As far as FB goes, there is some urban wisdom abut finding out who visited you but its phoney. There is no way to figure out who has been visiting your profile. 
Logged
JRT
********
Offline Offline

What is your sexual orientation: Straight
Posts: 1809


« Reply #132 on: August 25, 2015, 11:10:04 AM »

 JRT has over 150 pages of posts on his profile. Does anyone remember which post had this info? It might be easier if there's a link. or just to post the info here

Excerpt
I told the attorney about her stuff who told me to throw it away or give it away but I don't think that 'he realized what I had nor did she clearly. So I constructed a ruse: even though she blocked me on FB, I highly suspected that she was still monitoring my public posts. I took a picture of a large trunk that contained most of the important things and posted it on FB with the caption that I am getting rid of stuff in my cluttered basement, this is going into the trash if no one claims it by this weekend. Only one day later, her FRIEND contacts me via IM to see if she can pick it up (I refused insisting that my ex and my ex only will be the only one that I release it to accompanied by an explanation as to why she did what she did.... NON negotiable)... .I heard nothing back... .the entire exchange was childish and silly... .I wonder if it was ex just using her GF's account.

To be honest, I'm quite concerned where this might be heading.
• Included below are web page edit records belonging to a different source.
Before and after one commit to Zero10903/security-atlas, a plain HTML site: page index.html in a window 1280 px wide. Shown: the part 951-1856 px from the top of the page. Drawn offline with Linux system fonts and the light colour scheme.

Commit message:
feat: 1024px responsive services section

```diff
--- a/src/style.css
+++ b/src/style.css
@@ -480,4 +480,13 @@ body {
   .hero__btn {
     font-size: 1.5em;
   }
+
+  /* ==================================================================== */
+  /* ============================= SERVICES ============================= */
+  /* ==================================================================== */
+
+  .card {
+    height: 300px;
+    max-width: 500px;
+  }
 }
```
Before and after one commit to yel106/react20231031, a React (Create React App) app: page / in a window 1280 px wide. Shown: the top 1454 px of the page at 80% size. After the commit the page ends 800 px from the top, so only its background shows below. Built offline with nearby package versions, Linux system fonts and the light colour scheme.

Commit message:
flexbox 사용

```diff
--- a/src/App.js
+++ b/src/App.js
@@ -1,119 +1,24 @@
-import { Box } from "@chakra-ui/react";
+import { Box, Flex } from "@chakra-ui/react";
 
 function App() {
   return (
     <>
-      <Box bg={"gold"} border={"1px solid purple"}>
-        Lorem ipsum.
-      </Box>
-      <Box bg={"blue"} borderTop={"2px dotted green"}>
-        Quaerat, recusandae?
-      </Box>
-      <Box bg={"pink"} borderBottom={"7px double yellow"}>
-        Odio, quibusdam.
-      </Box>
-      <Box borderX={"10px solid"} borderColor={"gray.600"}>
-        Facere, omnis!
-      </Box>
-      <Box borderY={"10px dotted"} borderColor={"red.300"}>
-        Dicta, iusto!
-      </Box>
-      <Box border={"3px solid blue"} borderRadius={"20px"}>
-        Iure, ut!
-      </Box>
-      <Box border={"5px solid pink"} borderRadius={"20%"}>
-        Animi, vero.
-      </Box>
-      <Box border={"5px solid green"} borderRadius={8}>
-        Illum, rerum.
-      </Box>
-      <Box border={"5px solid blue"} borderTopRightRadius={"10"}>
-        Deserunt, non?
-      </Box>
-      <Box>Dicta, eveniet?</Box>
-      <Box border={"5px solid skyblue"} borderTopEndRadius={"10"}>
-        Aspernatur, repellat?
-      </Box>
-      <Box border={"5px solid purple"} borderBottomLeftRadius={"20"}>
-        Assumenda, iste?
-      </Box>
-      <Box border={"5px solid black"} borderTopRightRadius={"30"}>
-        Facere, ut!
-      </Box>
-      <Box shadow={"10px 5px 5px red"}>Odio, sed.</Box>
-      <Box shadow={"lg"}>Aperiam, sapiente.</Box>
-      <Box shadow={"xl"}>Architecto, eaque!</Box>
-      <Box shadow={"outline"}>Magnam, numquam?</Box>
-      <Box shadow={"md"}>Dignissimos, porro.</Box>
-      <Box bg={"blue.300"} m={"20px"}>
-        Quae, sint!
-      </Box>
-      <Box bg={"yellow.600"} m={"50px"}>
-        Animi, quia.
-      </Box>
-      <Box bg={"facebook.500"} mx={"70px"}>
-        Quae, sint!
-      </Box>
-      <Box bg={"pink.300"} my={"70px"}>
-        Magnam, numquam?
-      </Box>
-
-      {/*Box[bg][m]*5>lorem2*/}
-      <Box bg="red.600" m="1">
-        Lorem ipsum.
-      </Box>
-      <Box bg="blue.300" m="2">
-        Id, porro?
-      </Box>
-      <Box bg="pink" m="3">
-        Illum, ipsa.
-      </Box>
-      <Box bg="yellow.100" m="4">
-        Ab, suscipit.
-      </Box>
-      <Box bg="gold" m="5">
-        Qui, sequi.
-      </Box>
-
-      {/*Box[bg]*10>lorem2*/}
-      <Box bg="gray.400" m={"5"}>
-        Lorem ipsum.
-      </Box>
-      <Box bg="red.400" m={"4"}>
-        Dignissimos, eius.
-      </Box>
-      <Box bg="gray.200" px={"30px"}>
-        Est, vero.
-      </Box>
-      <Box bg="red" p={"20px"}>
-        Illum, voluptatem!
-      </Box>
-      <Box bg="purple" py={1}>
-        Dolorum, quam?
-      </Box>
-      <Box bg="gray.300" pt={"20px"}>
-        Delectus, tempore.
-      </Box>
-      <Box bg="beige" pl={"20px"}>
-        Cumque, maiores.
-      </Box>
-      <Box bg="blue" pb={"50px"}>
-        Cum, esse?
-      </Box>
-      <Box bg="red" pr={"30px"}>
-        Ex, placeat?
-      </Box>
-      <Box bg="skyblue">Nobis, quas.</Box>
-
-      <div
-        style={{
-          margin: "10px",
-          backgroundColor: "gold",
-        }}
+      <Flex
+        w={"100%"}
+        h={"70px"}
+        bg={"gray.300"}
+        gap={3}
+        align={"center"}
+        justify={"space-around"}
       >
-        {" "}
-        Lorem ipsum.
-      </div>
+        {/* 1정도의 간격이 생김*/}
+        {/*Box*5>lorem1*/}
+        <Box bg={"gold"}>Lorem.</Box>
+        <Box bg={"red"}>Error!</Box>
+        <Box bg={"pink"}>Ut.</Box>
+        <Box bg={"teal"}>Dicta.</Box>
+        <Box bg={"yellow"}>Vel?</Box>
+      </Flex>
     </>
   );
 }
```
It seems to me that she actually claimed her belongings through a third party.

What are your concerns?
Logged
DreamGirl
Retired Staff
*
Offline Offline

What is your sexual orientation: Straight
Who in your life has "personality" issues: Romantic partner’s ex
Posts: 4017


Do. Or do not. There is no try.


« Reply #133 on: August 25, 2015, 12:04:49 PM »

Staff only

Locking this one up, it's surpassed the post limit.
Logged

  "What I want is what I've not got, and what I need is all around me." ~Dave Matthews

Can You Help Us Stay on the Air in 2021?

Pages: 1 2 ... 5 [All]   Go Up
  Print  
 
Jump to:  

Our 2020 Financial Sponsors
We are all appreciative of the members who provide the funding to keep BPDFamily on the air.
40days_in_desert
Ahquei3s
alphabeta
Amethyste
Angie59
ArtistGuy70
AskingWhy
assumezero
At Bay
Avanzando
Baglady
Beneck
bigredneck
Bittlecat
Boll Weevil
calmboom
Cat Familiar
Chosen
Dnmtnbkr
drained1996
Eggshellsbroken
FaintTheGoat
FaithHopeLove
FindingMe2011
Forgiveness
freespirit
GaGrl
ggGreg
Gift to Myself
gotbushels
Harri
hopeandchoices
I Am Redeemed
Imatter33
Jazzy48
jdc
jones54
Jonthan
Katrinalove
Kwamina
l8kgrl
LLgreen
Longterm
lorymac
lovenature
loyalwife
lucidone
Manifest32f
MariannaR
Meridius
Methuen
mgirl
Minttea
Mommydoc
Mutt
narcdaughter2
needPeace
NorseWoman
Notgoneyet
oceanheart
oftentimes
Omega1
once removed
Only Human
otherlife
palynne
PeacefulMom
Pedro
pest947
podsnapG
ProudDad12
pursuingJoy
Radcliff
Raul
Recycle
Resiliant
Rev
Rosheger
Sad4Her
SamwizeGamgee
Sandalwood
SBBayArea
SCM
SerendipityChild
SES
Silverhope
Skip
songbirdtwo
StillStuck
Swimmy55
Teno
townhouse
truthbeknown
turtleengine501
Ventak
vinnie77
Violet00
wavewatcher
wendydarling
WhatJustHappened?
Whichwayisup
whirlpoollife
Wicker Man
WindofChange
worn_out
WTL
zachira
zaqsert

Powered by MySQL Powered by PHP Powered by SMF 1.1.21 | SMF © 2006-2020, Simple Machines Valid XHTML 1.0! Valid CSS!